Remember the classic Dr Seuss book, Oh the Places You’ll Go? Arguably the most quoted text at High School graduations and a favorite baby shower gift? Ultimately inspirational, it paints a seussical story of both the ups and down, trials and tribulations involved with becoming who we are meant to be. And there’s this place right in the middle of the book that is feeling very familiar right now in congregational life. The Waiting Place.
. . . for people just waiting.
Waiting for a train to go
Or a bus to come, or a plane to go
Or the mail to come, or the rain to go
Or the phone to ring, or the snow to snow
Or waiting around for a Yes or No
Or waiting for their hair to grow.
Everyone is just waiting.
First we were waiting for a vaccine. Now we’re waiting to see how effective it will be in the long term. Waiting for numbers to go down in our county. Waiting to be back together again. Waiting for families to feel safe enough to prioritize church again. Waiting tests to be widely available to everyone. Waiting for life to be normal again. . . It’s really easy to feel stuck these days, like we just can’t make decisions. Or even worse, like we’re making decisions and the next week they don’t make any sense.
Even as I write this, on March 7th, 2022 it feels like we’re turning a corner. Like maybe we’re moving in a positive direction. It’s hard to remember that just last month we were canceling conferences and plans we made last year, during a similarly optimistic period. We keep hearing the cautions - we’re not out of the woods yet, a new variant could set us back again, the most vulnerable of us are still in danger. . . But spring, the most hopeful season of all, is right around the corner, and we’re so very ready to be together. Of course our congregations and communities are looking to start up in a more “normal” way, and the words “strategic plan” and “visioning” are being whispered.
In my previous blog post A Garden Story I used a garden metaphor to help process what our communities have gone through over these last two years. I used this illustration to describe this liminal “between” time that we’re in.
And now I want to talk about that little path to the right. You know in a park when there is an area that is recovering from a natural disaster or just needs to rest, how they will cordon off the area and put up a sign to direct you to a different path? Well that’s what I think our gardens (read: congregations/communities) need right now. We want to start planting in our main garden, we’re anxious to get “back to normal”, to start our programs back and gain ground that we’ve lost. But we are changed, our communities are changed, the same formulas and landscaping we used prior to the pandemic are not necessarily going to work now. It’s going to take time, patience and experimenting to learn how to create these new gardens we’re dreaming about. We’re just not ready to pour concrete and plant trees yet!
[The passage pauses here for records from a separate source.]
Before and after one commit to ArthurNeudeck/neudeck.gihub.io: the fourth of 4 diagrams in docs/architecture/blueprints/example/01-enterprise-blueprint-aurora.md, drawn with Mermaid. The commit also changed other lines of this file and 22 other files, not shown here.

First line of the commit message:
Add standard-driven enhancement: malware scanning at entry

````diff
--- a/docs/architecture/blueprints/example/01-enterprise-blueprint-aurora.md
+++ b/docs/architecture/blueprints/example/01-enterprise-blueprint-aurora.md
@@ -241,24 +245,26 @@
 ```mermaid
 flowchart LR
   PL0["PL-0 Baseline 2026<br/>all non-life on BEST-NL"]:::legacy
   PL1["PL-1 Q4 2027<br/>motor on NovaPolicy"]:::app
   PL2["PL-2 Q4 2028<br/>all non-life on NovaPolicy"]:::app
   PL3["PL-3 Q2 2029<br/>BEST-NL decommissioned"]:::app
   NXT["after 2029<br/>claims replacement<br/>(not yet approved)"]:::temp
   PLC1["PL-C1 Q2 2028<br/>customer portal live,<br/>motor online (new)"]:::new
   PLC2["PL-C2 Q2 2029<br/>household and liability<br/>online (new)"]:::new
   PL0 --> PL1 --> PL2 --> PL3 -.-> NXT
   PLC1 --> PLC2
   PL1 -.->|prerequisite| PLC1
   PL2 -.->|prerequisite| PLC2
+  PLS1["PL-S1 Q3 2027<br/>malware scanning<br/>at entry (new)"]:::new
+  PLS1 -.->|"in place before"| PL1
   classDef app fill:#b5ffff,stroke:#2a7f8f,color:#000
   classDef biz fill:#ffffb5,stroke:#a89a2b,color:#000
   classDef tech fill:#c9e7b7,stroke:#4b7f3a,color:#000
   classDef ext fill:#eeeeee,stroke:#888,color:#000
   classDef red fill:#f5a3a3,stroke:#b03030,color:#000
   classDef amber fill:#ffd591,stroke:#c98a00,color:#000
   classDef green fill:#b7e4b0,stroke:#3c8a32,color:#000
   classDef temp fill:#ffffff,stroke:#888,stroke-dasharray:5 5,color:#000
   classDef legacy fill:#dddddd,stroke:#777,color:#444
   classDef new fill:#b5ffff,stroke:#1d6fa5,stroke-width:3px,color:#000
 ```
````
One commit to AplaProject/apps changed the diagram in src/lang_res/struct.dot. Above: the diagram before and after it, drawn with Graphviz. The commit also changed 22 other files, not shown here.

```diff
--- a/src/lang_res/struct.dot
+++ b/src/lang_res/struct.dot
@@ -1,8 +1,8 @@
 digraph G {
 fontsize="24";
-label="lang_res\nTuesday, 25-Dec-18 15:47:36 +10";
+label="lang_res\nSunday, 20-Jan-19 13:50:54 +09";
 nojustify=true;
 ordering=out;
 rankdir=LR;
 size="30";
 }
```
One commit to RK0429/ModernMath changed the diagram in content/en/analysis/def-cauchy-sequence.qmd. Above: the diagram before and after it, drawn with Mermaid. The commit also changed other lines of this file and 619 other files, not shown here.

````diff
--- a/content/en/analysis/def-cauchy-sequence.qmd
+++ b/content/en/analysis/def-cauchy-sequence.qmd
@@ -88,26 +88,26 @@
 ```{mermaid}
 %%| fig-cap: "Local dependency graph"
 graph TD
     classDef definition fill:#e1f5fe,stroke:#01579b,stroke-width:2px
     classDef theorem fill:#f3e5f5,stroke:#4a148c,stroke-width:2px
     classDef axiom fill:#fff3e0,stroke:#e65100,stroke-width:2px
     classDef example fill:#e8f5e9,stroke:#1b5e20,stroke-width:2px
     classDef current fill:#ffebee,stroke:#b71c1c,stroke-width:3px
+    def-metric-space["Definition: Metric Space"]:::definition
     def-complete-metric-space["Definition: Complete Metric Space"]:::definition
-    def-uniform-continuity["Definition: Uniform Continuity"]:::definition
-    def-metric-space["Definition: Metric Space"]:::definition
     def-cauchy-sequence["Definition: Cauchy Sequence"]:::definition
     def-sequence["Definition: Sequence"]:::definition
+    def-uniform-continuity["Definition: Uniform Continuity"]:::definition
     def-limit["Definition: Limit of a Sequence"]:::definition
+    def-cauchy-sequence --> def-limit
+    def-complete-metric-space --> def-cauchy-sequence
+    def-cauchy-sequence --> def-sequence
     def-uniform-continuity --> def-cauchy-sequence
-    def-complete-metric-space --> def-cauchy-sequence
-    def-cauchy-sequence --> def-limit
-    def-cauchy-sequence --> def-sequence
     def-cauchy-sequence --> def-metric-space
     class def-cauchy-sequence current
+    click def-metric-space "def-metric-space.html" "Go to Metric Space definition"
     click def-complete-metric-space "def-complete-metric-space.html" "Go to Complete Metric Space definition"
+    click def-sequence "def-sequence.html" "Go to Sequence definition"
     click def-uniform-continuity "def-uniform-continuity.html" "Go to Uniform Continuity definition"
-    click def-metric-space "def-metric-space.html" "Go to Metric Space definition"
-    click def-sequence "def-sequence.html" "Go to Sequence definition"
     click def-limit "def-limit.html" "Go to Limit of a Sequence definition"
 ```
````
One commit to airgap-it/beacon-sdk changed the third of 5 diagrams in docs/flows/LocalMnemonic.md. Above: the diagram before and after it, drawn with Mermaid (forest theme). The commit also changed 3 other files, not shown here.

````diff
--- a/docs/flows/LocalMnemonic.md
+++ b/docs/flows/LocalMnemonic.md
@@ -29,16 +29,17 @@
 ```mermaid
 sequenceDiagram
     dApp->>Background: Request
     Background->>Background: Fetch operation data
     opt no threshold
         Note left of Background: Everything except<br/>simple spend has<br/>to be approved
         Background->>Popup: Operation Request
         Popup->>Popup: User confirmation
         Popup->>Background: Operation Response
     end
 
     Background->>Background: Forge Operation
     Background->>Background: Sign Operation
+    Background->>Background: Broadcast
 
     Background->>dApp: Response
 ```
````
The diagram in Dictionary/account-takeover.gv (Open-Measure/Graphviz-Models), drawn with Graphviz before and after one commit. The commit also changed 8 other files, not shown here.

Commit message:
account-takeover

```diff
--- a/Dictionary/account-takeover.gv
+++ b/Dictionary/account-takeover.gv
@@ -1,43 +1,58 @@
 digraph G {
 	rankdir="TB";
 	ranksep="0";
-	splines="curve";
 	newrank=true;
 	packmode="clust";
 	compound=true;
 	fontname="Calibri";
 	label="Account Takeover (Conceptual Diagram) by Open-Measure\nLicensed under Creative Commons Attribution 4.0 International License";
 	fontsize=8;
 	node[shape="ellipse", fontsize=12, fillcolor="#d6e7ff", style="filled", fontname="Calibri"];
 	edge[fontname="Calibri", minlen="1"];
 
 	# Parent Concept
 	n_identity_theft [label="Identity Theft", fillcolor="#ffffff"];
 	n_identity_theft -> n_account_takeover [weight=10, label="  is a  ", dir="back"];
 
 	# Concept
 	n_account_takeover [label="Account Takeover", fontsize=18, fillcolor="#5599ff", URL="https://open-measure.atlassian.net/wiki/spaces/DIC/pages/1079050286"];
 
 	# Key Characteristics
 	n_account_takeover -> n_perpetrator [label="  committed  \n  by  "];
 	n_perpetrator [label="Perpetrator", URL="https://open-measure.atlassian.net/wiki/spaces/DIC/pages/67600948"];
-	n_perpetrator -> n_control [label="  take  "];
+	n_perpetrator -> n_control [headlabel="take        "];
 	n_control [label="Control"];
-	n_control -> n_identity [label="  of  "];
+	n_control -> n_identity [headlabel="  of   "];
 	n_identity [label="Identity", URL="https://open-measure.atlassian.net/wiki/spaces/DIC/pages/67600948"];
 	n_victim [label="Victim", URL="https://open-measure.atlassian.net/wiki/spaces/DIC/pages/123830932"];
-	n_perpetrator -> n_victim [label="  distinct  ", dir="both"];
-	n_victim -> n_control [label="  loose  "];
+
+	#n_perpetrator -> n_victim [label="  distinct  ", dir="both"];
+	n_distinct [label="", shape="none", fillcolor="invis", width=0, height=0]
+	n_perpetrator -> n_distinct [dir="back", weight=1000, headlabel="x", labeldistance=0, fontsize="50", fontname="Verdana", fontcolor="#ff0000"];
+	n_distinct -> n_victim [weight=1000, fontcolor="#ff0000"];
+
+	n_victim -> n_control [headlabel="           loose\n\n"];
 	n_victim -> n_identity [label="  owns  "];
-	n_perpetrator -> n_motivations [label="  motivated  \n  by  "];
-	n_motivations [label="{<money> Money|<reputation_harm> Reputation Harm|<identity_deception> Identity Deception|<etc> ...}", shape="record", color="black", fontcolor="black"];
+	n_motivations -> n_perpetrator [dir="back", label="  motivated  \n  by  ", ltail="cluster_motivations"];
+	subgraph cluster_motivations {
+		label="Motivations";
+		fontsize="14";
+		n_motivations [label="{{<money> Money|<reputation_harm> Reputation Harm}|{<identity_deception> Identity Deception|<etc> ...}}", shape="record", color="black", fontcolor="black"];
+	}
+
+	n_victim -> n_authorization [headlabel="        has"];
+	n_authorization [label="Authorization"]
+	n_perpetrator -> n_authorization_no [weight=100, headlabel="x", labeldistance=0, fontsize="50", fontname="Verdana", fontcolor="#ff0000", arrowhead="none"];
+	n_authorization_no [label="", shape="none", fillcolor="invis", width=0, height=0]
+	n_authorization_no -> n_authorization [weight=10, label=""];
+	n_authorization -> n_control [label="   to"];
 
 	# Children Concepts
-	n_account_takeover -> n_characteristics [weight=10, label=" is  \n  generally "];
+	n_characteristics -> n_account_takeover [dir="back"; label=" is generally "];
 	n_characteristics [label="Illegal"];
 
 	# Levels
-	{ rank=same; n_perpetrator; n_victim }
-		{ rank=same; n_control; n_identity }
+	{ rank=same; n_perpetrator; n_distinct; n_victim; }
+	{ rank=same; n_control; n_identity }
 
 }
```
But that doesn’t mean there isn’t important work to do in the liminal. Enter the Liminal Action Plan, or LAP. A LAP is something you do before the main event, to warm up, to keep moving, to not become stagnant. It only requires some of your energy, because if you give it your all, you’ll be too tired and burnt out when the time comes to landscape the main garden. During a LAP it’s important to recover and mentally prepare yourself for the job ahead. It’s also a time to visualize what you want to create and prepare yourself by learning new skills, dusting off old ones and practice, practice, practice.
A good LAP is
- Temporary - be clear about what is only a stop gap measure and what, with success and interest might be transplanted into the new landscape. Being temporary allows us to experi-fail and learn.
- Trauma and grief informed - at every shift of the way remember we’re still in the midst of a traumatic experience and people interpret and deal with trauma and grief in different ways. Remember that paid staff in a community are just as affected by pandemic trauma and grief as members and volunteers.
- Responsive - ask, listen, let go of assumptions of what you think people need or want. Don’t do work no one asked for just because you think you should.
- Relational - value people’s relationships and how they show up, over protocol, schedules and historical systems.
- Playful - play is an underestimated part of healing, recovery and relationship building. Find ways to play. It’s okay to do activities or events whose only purpose is to be fun and lighthearted.
- Efficient - I don’t mean succinct, I mean energy is not wasted and a little bit of effort is made to go a long way. Volunteer and staff time should be time spent for a purpose (even if that purpose is play) not performance.
- Shared - ideate together, share work, do not expect the same volunteers or staff who have been holding it all together to keep doing so; ask for help, offer help, everyone can pitch in; always offer gratitude.
- Forgiving - things will not always work out the way we imagine, we will not always show up the way we want, and yet we can be gentle with ourselves and each other, we can adapt when needed and we can always keep lookout for new possibilities.
What if we saw this time between active crisis mode (i.e. March 2020) and whatever landscape our congregational life will become, as a gift? As a time to slow down, assess, process our trauma and grief, and do the necessary healing to be the healthy, vibrant and life affirming beacons of Unitarian Universalism we envision our congregations to be? What if the theology of liminal time was about connection, play, healing and forgiveness?